● Your instructions:
Only one span of the listing below is wanted: the lines from the one with "padding-bottom: 70px;" through the one with "-189,20 +199,22 @@", reproduced exactly, both ends kept.

● Available data:
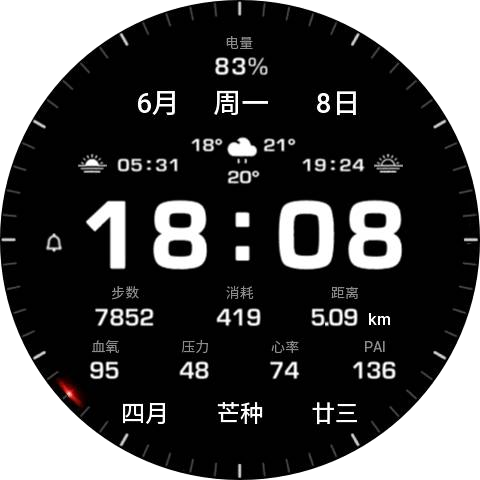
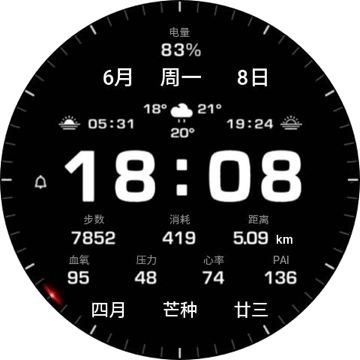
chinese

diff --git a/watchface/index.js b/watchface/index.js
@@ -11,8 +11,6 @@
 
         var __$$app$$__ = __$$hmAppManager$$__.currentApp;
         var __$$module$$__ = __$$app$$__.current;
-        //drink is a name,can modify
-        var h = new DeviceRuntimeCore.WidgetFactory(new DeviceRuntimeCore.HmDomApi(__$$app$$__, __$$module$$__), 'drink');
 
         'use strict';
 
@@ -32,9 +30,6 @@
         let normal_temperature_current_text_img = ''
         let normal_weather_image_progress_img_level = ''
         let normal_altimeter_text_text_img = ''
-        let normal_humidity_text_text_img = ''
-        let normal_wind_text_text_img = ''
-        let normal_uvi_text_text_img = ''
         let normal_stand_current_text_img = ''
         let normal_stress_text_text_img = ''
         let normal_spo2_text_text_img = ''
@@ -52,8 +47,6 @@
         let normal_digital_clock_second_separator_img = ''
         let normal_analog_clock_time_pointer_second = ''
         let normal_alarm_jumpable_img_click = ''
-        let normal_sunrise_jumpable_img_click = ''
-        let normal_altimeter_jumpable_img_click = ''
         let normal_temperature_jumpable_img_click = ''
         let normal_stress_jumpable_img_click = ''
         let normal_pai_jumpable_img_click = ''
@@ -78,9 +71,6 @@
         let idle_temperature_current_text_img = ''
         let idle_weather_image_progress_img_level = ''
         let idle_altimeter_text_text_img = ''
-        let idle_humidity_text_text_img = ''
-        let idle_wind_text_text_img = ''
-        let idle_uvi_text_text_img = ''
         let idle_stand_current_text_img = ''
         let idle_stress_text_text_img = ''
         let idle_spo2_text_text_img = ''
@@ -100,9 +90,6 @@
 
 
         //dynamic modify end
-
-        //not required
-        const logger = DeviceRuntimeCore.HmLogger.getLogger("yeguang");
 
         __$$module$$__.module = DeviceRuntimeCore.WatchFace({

--

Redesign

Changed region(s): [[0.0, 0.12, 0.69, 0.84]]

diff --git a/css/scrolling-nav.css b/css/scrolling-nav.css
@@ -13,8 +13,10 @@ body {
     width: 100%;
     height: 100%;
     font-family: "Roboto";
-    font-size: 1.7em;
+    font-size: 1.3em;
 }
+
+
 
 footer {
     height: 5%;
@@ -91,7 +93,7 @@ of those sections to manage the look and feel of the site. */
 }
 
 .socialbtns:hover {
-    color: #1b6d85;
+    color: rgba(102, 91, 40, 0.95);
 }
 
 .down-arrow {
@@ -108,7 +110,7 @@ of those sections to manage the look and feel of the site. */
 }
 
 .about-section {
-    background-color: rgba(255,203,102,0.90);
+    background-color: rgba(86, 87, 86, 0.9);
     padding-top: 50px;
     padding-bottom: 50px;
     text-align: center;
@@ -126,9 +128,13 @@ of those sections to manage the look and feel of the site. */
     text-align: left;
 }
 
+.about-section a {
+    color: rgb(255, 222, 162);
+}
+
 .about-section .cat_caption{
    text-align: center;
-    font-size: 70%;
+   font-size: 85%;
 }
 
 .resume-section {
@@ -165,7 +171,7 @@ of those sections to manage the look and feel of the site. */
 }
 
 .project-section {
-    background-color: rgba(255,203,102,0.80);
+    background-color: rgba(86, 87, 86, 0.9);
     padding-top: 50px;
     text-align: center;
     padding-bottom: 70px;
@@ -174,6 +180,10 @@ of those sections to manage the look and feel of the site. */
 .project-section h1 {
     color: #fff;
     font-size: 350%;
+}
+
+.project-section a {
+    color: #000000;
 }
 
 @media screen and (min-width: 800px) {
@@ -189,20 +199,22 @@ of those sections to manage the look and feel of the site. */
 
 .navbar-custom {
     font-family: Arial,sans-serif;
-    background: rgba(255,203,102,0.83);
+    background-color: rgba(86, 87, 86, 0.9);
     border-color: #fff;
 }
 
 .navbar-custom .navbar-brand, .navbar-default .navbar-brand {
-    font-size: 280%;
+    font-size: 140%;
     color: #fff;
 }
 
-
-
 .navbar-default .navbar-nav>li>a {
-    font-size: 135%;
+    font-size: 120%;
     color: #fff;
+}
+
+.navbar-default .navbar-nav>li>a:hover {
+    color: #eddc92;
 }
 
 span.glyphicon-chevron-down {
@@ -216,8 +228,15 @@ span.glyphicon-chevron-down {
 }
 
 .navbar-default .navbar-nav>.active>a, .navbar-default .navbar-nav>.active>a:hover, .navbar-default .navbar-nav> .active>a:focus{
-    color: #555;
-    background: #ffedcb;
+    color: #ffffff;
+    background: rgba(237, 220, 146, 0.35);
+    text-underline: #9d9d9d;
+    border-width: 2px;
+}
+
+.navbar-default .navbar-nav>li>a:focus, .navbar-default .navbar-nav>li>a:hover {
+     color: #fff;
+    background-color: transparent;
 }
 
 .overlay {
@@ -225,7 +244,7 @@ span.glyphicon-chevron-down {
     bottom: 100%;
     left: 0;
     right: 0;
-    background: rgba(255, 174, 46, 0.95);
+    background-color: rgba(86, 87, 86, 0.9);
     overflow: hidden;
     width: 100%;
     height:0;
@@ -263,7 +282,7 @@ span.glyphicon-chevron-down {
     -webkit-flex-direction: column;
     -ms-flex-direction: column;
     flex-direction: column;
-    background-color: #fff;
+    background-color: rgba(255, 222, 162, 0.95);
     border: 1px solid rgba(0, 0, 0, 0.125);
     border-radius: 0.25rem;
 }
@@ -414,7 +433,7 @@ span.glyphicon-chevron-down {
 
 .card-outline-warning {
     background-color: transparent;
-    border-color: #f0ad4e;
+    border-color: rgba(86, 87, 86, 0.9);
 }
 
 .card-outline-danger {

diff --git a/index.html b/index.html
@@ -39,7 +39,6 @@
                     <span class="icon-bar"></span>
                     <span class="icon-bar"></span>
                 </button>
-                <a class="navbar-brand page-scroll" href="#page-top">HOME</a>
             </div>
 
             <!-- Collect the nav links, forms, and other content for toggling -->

● Result:
     padding-bottom: 70px;
@@ -174,6 +180,10 @@ of those sections to manage the look and feel of the site. */
 .project-section h1 {
     color: #fff;
     font-size: 350%;
+}
+
+.project-section a {
+    color: #000000;
 }
 
 @media screen and (min-width: 800px) {
@@ -189,20 +199,22 @@ of those sections to manage the look and feel of the site. */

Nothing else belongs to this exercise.